“The picture that emerged of the interactions between police officers and transgender people from the community meetings is consistent and troubling,” reads the report. It describes a relationship between the police and the trans community wherein trans people are subject to injustices ranging from insensitivity and ridicule to outright physical attacks. What the report failed to mention is that trans women of color make up a significant percentage of the victims.
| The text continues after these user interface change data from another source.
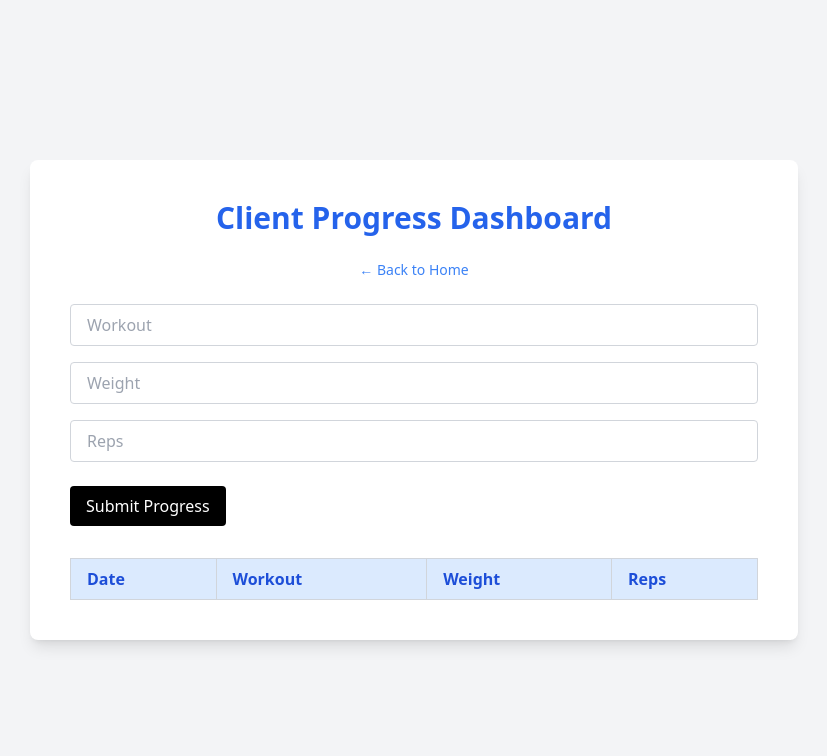
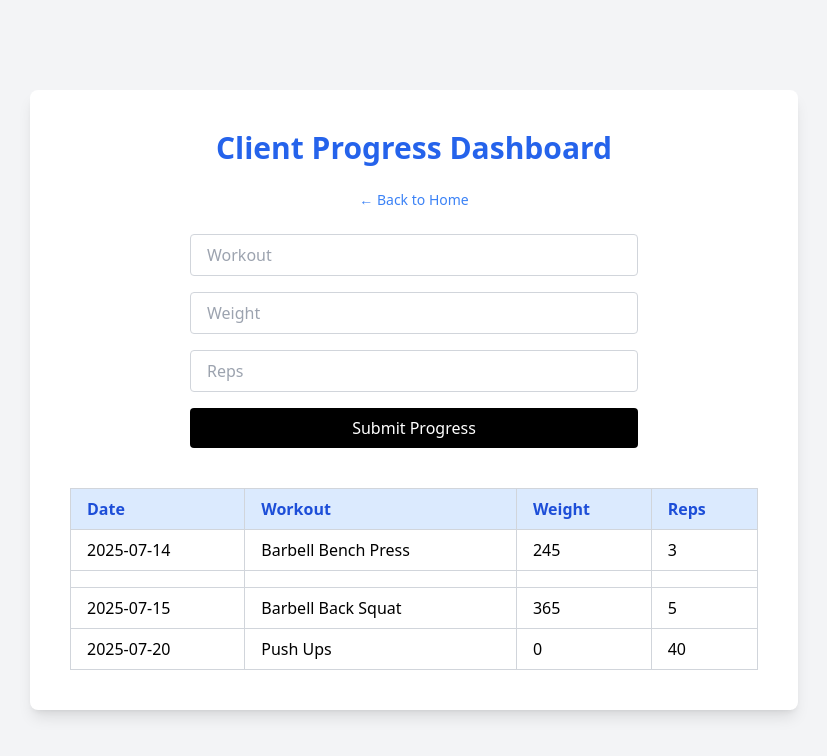
Before and after one commit to samrosen03/port-of-power-app, a Flask app: page /progress in a window 1280 px wide. Shown: the top 756 px of the page, without its empty margins (226-1053 px from the left). Run offline with Flask 3, Linux system fonts and the light colour scheme; lists and menus that the app fills with data are empty; style sheets or scripts are compiled from the project's sources.

Commit message:
Clean and style progress/contact forms + add flash messaging

```diff
--- a/app.py
+++ b/app.py
@@ -5,7 +5,7 @@
 from datetime import datetime
 
 app = Flask(__name__)
-app.secret_key = 'supersecretkey'  # change this later in production
+app.secret_key = 'supersecretkey'  # change this in production
 
 # ---------------- HOME ----------------
 @app.route('/')
@@ -21,19 +21,24 @@
         reps = request.form['reps']
         date = datetime.now().strftime("%Y-%m-%d")
 
+        if not exercise or not weight or not reps:
+            flash("Please fill out all fields.", "error")
+            return redirect(url_for('progress'))
+
         # Save to CSV
-        with open('progress.csv', 'a', newline='') as file:
+        with open('progress_log.csv', 'a', newline='') as file:
             writer = csv.writer(file)
             writer.writerow([date, exercise, weight, reps])
 
         flash("Progress submitted!", "success")
         return redirect(url_for('progress'))
 
-    # Read progress data
+    # ------- GET method: show existing data -------
     progress_data = []
     try:
-        with open('progress.csv', 'r') as file:
+        with open('progress_log.csv', 'r') as file:
             reader = csv.reader(file)
+            next(reader)  # Skip the header row
             progress_data = list(reader)
     except FileNotFoundError:
         pass
@@ -65,7 +70,7 @@
     msg['To'] = "portofpower03@gmail.com"
 
     with smtplib.SMTP_SSL('smtp.gmail.com', 465) as smtp:
-        smtp.login("portofpower03@gmail.com", "omun erqs ueuh fuqr")
+        smtp.login("portofpower03@gmail.com", "nzhzlzoxwrwwucwd")  # Replace with env var in production
         smtp.send_message(msg)
 
 # ---------------- RUN APP ----------------
--- a/progress_log.csv
+++ b/progress_log.csv
@@ -2,3 +2,4 @@
 2025-07-14,Barbell Bench Press,245,3
 
 2025-07-15,Barbell Back Squat,365,5
+2025-07-20,Push Ups,0,40
--- a/templates/progress.html
+++ b/templates/progress.html
@@ -11,27 +11,36 @@
     <h1 class="text-3xl font-bold text-blue-600 mb-6 text-center">Client Progress Dashboard</h1>
     <a href="{{ url_for('index') }}" class="block mb-6 text-blue-500 hover:underline text-sm text-center">← Back to Home</a>
 
-    <!-- ✅ Form -->
-    <form method="POST" action="/progress" class="mb-8">
-      <div class="mb-4">
-        <input type="text" name="exercise" placeholder="Workout"
-               class="w-full border border-gray-300 rounded px-4 py-2" required>
-      </div>
-      <div class="mb-4">
-        <input type="text" name="weight" placeholder="Weight"
-               class="w-full border border-gray-300 rounded px-4 py-2" required>
-      </div>
-      <div class="mb-6">
-        <input type="text" name="reps" placeholder="Reps"
-               class="w-full border border-gray-300 rounded px-4 py-2" required>
-      </div>
-      <button type="submit" class="bg-black text-white px-4 py-2 rounded hover:bg-gray-800">
+    <!-- ✅ Flash Messages -->
+    {% with messages = get_flashed_messages(with_categories=true) %}
+      {% if messages %}
+        {% for category, message in messages %}
+          <div class="mb-4 text-center text-sm text-{{ 'green-600' if category == 'success' else 'red-600' }}">
+            {{ message }}
+          </div>
+        {% endfor %}
+      {% endif %}
+    {% endwith %}
+
+    <!-- ✅ Progress Form -->
+    <form method="POST" action="/progress" class="mb-8 max-w-md mx-auto space-y-4">
+      <input type="text" name="exercise" placeholder="Workout"
+             class="w-full border border-gray-300 rounded px-4 py-2 focus:outline-none focus:ring-2 focus:ring-blue-400" required>
+
+      <input type="number" name="weight" placeholder="Weight"
+             class="w-full border border-gray-300 rounded px-4 py-2 focus:outline-none focus:ring-2 focus:ring-blue-400" required>
+
+      <input type="number" name="reps" placeholder="Reps"
+             class="w-full border border-gray-300 rounded px-4 py-2 focus:outline-none focus:ring-2 focus:ring-blue-400" required>
+
+      <button type="submit"
+              class="bg-black text-white px-4 py-2 rounded hover:bg-gray-800 transition duration-200 w-full">
         Submit Progress
       </button>
     </form>
 
-    <!-- ✅ Table -->
-    <div class="overflow-x-auto">
+    <!-- ✅ Progress Table -->
+    <div class="overflow-x-auto mt-10">
       <table class="table-auto w-full text-left border-collapse border border-gray-300">
         <thead class="bg-blue-100 text-blue-700">
           <tr>
```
What is the MPD doing to address these issues? After the report was released, Chief Cathy Lanier (who’d commissioned the task force) agreed to take 22 of the ADL’s recommendations under advisement, including those that called the restructuring of the Gay and Lesbian Liaison Unit a major factor in limiting the MPD’s effectiveness. But just days after Lanier’s pronouncement, a black transwoman was arrested after being forcibly removed from her driver’s seat by a white, partially masked officer and repeatedly asked to identify her race. While Lanier and the MPD struggle to address internal issues, the trans community is continuing to gather testimonies and bear witness.